Source material below:

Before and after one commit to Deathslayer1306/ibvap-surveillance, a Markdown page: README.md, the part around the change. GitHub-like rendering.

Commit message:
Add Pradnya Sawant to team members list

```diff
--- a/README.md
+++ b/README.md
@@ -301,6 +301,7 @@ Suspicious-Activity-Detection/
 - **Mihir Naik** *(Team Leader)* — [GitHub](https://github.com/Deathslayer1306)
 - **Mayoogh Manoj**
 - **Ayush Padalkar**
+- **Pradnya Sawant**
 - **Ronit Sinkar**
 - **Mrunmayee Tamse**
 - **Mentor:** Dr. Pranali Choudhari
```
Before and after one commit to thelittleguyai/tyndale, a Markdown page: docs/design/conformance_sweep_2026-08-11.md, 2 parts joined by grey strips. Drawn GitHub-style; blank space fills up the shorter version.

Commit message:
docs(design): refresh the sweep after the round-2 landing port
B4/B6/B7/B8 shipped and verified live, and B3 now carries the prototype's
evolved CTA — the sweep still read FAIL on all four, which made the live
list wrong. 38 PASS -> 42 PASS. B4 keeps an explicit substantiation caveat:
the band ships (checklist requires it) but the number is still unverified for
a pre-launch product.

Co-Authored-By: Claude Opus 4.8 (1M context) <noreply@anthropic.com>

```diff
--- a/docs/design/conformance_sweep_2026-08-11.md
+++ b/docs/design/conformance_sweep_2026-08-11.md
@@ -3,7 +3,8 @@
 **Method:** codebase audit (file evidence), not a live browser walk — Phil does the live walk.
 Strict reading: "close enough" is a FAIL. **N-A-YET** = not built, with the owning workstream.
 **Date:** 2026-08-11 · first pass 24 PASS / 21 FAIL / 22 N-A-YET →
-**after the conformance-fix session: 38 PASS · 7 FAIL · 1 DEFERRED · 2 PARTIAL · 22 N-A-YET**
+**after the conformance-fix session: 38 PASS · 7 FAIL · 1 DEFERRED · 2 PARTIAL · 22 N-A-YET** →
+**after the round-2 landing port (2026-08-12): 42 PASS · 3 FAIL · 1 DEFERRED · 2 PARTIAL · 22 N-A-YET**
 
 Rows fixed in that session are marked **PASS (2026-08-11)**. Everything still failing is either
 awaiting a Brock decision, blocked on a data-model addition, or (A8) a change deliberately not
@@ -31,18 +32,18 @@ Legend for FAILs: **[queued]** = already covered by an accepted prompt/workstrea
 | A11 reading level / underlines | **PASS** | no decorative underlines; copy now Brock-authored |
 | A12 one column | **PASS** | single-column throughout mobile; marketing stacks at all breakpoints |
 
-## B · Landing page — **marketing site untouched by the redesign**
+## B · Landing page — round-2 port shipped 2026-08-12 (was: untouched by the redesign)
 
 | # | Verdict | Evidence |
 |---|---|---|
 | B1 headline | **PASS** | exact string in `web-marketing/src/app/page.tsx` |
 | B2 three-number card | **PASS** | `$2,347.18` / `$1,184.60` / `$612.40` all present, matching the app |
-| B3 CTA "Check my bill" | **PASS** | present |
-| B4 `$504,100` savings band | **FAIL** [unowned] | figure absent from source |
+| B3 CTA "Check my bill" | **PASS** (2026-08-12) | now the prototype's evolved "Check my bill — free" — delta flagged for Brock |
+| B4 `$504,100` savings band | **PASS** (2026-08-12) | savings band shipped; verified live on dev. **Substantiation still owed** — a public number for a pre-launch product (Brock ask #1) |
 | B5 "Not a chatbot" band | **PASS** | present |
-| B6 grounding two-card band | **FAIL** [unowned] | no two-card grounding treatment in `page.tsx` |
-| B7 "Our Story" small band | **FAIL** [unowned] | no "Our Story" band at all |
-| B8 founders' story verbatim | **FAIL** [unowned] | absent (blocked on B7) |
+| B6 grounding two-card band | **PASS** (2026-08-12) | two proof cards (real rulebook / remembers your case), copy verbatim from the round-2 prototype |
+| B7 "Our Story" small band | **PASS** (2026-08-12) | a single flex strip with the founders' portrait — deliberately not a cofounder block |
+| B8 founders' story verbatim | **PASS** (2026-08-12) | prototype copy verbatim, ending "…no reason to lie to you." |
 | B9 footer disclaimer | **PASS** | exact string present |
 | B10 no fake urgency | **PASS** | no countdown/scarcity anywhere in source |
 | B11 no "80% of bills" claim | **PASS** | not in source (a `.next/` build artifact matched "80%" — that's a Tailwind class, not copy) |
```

End of Source material.

Directions for this task = Every line above that holds the word "string" should be copied out.

Reply =
 | B1 headline | **PASS** | exact string in `web-marketing/src/app/page.tsx` |
 | B9 footer disclaimer | **PASS** | exact string present |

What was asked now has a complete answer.